▶ **Work to be completed**: Provide the number of lines in the entries below containing "const", with no further words.

==*==

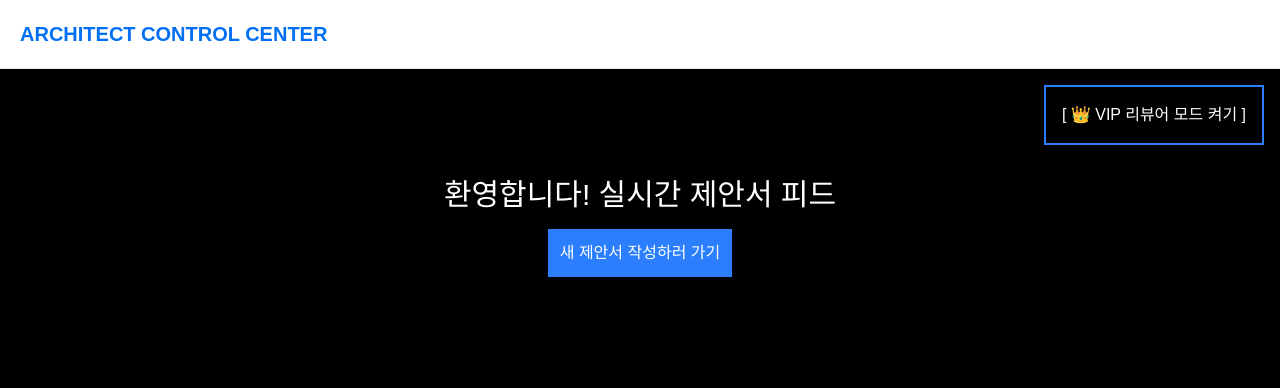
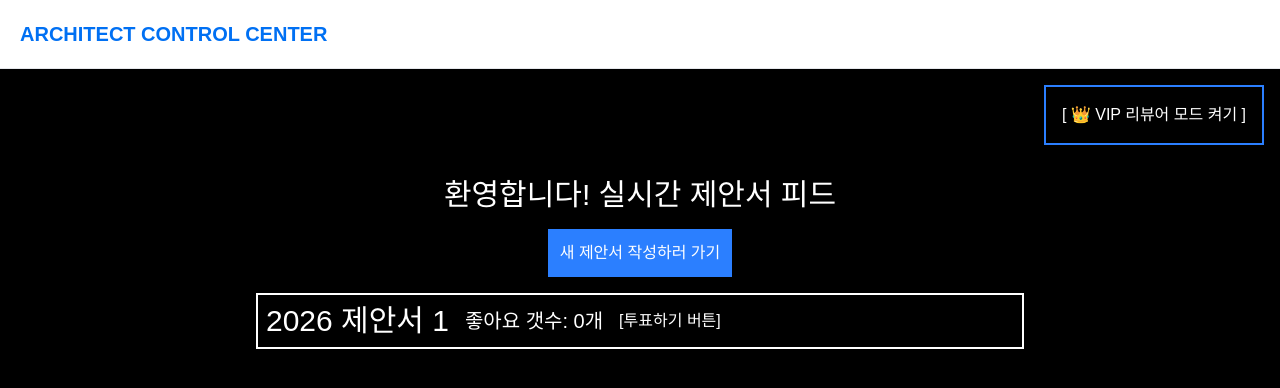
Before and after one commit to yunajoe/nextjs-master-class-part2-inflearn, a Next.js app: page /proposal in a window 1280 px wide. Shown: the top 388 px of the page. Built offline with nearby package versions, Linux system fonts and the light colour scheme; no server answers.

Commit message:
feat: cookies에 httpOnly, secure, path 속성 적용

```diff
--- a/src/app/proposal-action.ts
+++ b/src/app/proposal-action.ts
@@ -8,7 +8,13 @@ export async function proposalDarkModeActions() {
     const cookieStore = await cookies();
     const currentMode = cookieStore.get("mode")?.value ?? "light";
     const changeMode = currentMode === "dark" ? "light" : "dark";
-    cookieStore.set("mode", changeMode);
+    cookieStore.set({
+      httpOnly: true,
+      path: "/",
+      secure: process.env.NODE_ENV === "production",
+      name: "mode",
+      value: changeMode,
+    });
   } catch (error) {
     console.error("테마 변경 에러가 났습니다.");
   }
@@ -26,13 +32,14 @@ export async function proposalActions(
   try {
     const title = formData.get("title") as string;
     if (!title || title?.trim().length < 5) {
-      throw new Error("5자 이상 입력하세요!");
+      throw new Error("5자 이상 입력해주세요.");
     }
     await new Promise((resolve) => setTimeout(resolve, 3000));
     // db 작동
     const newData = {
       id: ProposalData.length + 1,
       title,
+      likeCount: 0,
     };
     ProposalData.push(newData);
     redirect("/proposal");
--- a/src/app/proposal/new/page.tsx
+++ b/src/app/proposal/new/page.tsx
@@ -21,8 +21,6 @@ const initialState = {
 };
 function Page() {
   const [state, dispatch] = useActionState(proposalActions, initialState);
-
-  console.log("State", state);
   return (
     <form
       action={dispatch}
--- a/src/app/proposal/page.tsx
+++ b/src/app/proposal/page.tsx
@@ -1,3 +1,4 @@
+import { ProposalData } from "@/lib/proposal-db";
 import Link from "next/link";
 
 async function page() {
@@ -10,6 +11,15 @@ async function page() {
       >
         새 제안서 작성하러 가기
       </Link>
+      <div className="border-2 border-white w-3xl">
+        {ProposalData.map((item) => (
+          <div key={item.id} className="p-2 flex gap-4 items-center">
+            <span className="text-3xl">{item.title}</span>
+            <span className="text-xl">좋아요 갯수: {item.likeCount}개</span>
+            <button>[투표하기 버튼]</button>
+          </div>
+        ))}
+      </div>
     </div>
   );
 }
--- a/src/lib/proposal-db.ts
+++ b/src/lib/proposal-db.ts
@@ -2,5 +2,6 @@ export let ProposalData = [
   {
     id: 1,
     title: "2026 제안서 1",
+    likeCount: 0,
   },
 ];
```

==*==

▶ **Answer to this problem**: 7